Scan the data beneath this task and copy each line that includes "height".

____

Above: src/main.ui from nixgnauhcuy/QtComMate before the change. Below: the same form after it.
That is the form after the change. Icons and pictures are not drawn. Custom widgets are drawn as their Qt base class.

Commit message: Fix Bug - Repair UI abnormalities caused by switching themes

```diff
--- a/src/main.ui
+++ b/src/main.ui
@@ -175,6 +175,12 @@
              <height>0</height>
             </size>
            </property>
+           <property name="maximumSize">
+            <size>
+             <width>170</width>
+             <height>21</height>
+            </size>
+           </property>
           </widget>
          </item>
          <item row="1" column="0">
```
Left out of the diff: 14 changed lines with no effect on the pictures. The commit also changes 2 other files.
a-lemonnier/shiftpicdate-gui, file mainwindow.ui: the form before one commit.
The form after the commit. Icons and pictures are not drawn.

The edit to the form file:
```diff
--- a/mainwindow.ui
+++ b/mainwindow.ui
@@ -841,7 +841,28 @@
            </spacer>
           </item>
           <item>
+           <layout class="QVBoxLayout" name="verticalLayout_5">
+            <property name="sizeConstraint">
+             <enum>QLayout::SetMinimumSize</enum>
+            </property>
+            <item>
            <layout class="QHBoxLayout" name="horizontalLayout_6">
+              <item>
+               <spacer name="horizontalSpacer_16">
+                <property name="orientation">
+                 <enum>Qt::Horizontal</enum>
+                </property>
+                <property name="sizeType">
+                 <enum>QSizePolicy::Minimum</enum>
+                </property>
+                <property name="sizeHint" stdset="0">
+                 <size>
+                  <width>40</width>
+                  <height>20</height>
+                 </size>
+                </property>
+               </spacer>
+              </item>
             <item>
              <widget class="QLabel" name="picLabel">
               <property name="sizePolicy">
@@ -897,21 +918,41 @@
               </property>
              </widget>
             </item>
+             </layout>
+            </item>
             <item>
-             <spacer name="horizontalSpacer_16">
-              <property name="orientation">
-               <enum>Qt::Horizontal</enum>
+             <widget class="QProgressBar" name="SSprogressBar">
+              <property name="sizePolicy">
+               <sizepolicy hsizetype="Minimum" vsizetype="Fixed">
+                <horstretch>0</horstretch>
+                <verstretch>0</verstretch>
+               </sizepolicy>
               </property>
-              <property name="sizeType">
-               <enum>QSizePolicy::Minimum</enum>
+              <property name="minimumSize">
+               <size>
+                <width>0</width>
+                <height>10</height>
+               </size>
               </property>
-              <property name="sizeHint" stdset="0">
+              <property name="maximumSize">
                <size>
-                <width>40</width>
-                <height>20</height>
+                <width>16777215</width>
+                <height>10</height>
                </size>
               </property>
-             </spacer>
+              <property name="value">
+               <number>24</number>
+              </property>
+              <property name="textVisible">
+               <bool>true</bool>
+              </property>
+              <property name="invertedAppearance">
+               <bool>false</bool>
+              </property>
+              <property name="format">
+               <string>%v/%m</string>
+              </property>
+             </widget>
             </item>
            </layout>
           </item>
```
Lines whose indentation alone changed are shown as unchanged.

____

Answer below:
              <height>0</height>
+             <height>21</height>
+                  <height>20</height>
+                <height>10</height>
-                <height>20</height>
+                <height>10</height>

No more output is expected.